All lines with the word "wurde" are to be found and copied from the listing.

*** Opening of SOURCE DATA ***

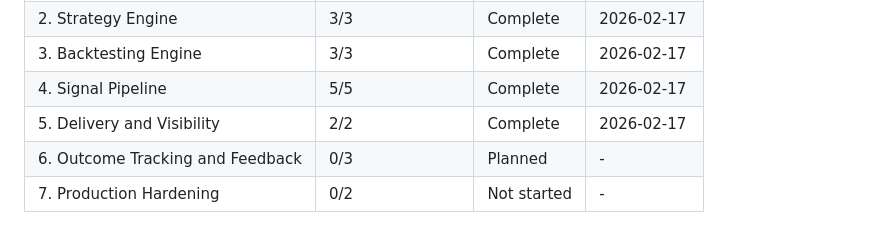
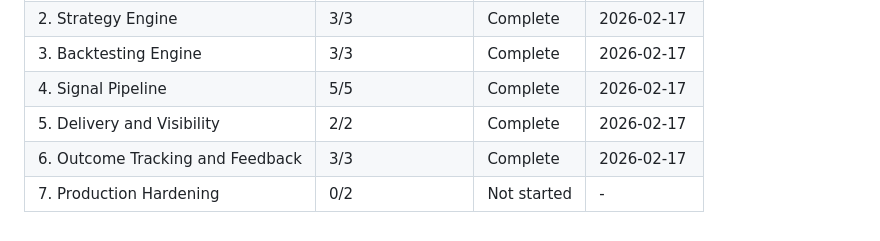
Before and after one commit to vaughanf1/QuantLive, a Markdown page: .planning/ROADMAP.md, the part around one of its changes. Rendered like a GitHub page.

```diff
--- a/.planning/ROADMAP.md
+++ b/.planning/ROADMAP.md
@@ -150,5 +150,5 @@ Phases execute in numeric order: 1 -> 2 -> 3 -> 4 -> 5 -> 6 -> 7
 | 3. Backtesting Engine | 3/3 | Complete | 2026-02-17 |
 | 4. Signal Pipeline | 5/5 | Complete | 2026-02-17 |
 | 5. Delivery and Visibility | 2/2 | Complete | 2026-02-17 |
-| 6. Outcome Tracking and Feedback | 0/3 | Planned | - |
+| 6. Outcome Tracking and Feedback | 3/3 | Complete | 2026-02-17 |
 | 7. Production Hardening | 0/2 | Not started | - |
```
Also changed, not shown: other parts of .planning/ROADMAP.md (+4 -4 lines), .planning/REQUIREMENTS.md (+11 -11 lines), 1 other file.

*** Close of SOURCE DATA ***
*** Opening of SOURCE DATA ***

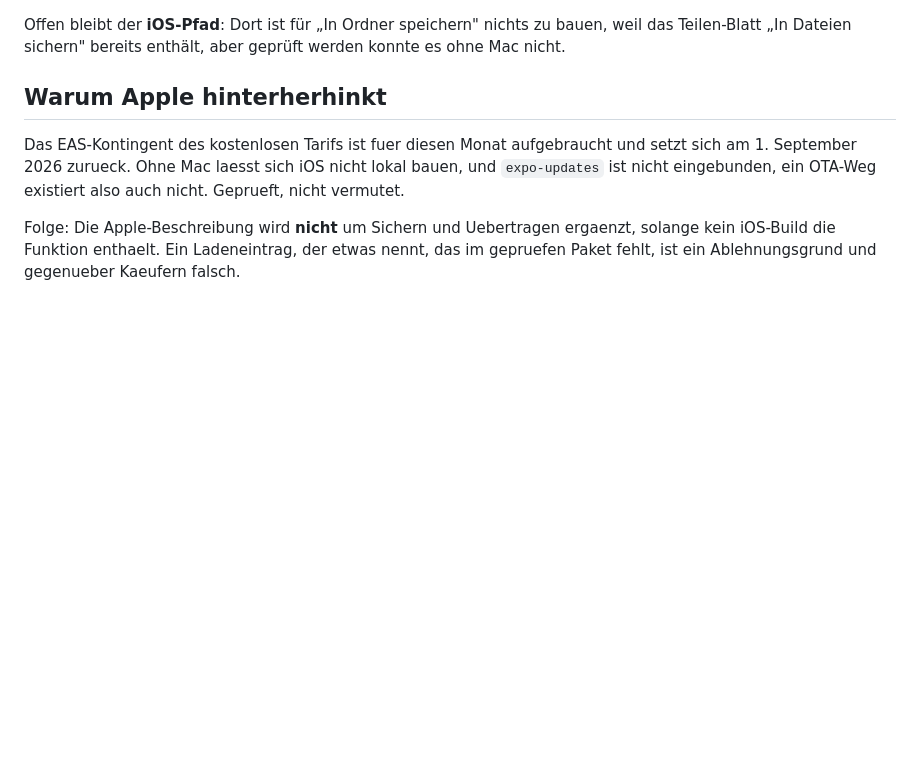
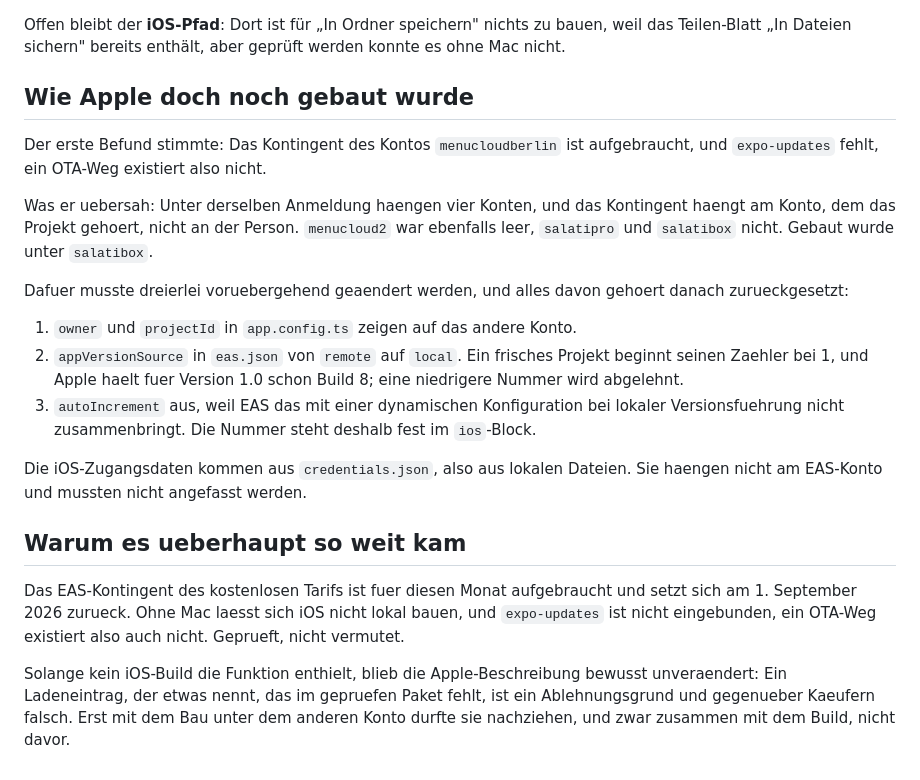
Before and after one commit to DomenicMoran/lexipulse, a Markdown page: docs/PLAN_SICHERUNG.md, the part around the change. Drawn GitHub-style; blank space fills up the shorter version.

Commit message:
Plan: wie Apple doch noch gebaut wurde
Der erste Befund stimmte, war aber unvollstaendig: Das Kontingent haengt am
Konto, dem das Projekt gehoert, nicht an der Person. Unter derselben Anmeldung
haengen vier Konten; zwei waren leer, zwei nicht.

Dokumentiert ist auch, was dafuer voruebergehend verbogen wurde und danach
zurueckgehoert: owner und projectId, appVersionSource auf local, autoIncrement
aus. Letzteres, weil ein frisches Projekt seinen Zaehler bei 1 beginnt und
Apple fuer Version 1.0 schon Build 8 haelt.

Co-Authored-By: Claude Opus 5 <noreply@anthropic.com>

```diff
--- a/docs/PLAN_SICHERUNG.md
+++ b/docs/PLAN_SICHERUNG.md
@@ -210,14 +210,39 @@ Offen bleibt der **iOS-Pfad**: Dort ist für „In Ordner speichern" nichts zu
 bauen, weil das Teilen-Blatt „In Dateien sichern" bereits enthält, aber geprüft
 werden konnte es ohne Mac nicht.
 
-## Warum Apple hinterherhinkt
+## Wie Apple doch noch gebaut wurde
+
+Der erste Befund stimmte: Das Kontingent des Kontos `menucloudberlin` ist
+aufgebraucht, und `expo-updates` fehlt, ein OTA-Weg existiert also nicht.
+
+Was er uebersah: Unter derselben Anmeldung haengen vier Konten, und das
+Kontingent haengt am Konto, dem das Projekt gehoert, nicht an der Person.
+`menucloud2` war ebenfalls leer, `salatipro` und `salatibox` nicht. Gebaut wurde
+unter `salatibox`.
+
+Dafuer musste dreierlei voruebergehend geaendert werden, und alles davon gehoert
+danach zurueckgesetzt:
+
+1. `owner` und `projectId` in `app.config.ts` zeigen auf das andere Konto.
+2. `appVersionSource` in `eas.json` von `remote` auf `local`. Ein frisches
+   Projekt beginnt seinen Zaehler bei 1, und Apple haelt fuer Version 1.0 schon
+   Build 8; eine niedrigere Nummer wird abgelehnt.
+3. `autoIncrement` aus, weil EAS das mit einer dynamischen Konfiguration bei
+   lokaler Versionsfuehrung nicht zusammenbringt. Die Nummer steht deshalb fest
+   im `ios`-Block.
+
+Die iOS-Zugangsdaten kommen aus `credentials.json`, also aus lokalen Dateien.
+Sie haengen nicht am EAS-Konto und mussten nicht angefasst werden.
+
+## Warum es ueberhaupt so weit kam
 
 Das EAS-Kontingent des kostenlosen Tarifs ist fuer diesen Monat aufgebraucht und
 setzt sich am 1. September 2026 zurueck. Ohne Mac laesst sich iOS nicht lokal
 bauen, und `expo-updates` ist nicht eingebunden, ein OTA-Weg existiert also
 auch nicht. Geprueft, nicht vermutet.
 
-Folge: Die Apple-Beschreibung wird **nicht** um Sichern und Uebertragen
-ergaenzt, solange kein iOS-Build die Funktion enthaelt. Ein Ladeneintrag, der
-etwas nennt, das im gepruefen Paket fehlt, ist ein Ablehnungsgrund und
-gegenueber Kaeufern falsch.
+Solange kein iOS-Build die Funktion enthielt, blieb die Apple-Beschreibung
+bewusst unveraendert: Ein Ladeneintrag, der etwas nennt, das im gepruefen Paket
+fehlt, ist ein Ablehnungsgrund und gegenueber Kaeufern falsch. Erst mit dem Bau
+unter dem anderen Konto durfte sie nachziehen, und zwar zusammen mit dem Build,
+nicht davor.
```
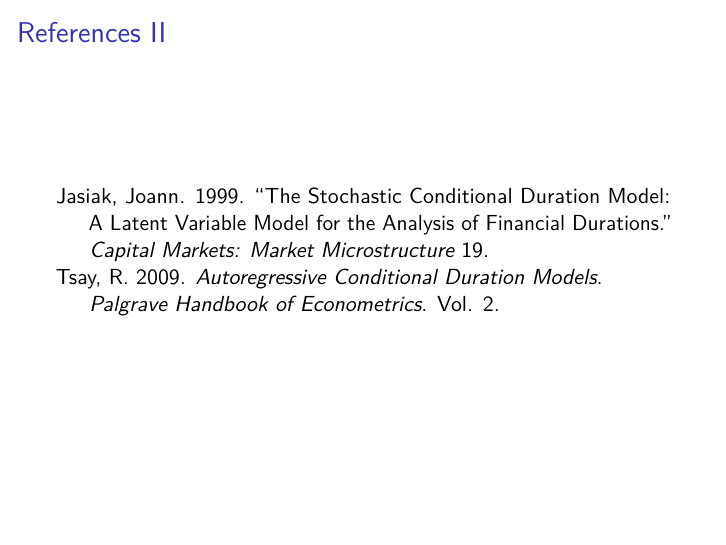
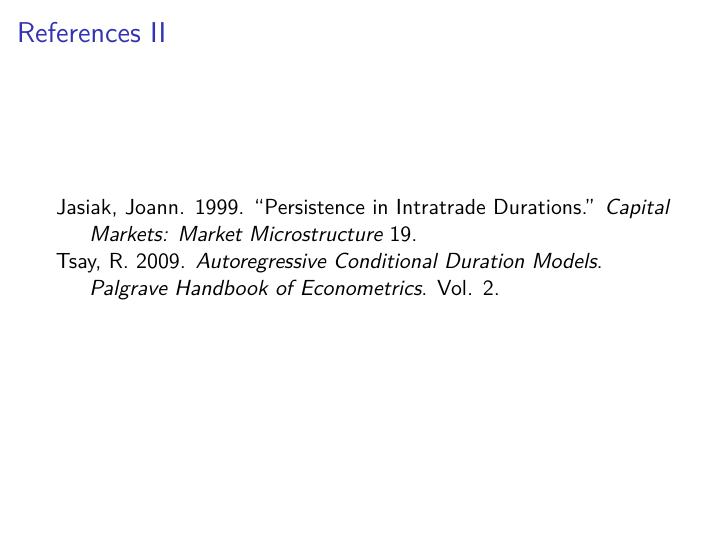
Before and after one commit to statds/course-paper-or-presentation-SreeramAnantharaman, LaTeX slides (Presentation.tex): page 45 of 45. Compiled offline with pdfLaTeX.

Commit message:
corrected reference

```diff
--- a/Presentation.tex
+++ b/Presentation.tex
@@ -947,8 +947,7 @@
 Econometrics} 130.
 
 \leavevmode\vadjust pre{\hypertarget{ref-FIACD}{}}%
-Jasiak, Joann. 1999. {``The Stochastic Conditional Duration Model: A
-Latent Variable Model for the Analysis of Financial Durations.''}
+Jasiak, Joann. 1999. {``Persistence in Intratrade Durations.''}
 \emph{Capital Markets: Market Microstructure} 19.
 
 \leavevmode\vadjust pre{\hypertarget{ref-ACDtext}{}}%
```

*** Close of SOURCE DATA ***

**ANSWER SECTION:**
Plan: wie Apple doch noch gebaut wurde
Dokumentiert ist auch, was dafuer voruebergehend verbogen wurde und danach
+## Wie Apple doch noch gebaut wurde
+`menucloud2` war ebenfalls leer, `salatipro` und `salatibox` nicht. Gebaut wurde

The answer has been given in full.